I got my laundry done early then did some shopping, restocking favorite trail foods, some of which are not easy to find.

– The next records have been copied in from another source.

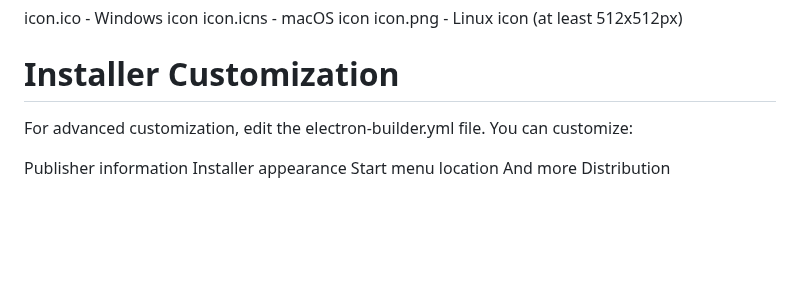
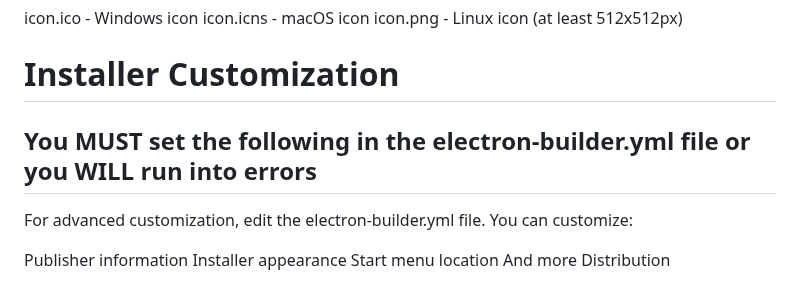
Before and after one commit to ReaperBecca/RMMVZ-Launcher---Free-Tier, a Markdown page: README.MD, the part around the change. Rendered like a GitHub page; blank space fills up the shorter version.

```diff
--- a/README.MD
+++ b/README.MD
@@ -92,6 +92,8 @@ icon.png - Linux icon (at least 512x512px)
 
 
 # Installer Customization
+## You MUST set the following in the electron-builder.yml file or you WILL run into errors
+
 For advanced customization, edit the electron-builder.yml file. You can customize:
 
 Publisher information
```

Most particularly, the Jalapeño string cheese sticks that are my anchor and staple on the trail.  Only a minority of full-sized grocery stores carry these.   Everybody and his uncle carries the regular Mozzarella string cheese sticks; but to me they are bland by comparison.  The Jalapeño-flavored ones are much harder to find, and much more savory.  It's not just the (mild) 'heat', but the flavor.

String cheese sticks need to be refrigerated, but they last 24 hours easily without it.  They're classic kids' school lunch-box food, and the Jalapeño version is good enough that I'm willing to drive 120 miles out of my way to stock up on, especially with the great laundromat across the street.  I bought 20 packages.

These perfectly complement my other trail staples:  Flavor-Blasted Goldfish (a custom mix of one quarter Pizza flavor and three-quarters Extra Cheddar flavor that I blend as needed) and good old original Oreo cookies ("Milk's favorite cookie"), bought in family packs.  Milk is my 'at-home' cooler staple - have a half liter of it for breakfast and again as soon as my hiking day ends every day.

On the trail, to avoid 'hitting the wall', I have a 'feed' every 2 to 2.5 miles of hiking (depending on trail difficulty), which consists of one Jalapeño cheese stick, one full mouthful of flavor-blasted Goldfish crackers, and two to four original-recipe Oreo cookies.

I could live on this diet for the rest of my life :-)   Although both Goldfish Crackers and Oreos contain a surprisingly generous helping of fiber, I also carry and consume five Sunsweet prunes a day - my morning 'constitutional' - three on the first feed, two on the second.  I love the flavor of prunes and they keep the cheese from clogging up the old tubes.

So today was a classic Zero Day.  I got the town chores done, restocked, and was ready to head back to the trail.  Only difference - the town was 120 miles from the trail.


1 comment:

  1. Oreos have fiber?? Who knew?? Dude, I hope you plan on detoxing when you finish your hike. LOL I'm on a diet and I'm DROOLING as I read your foodie paragraphs. :D I'm happy that you find some minor comforts while on trail. Food is a BIG 'UN!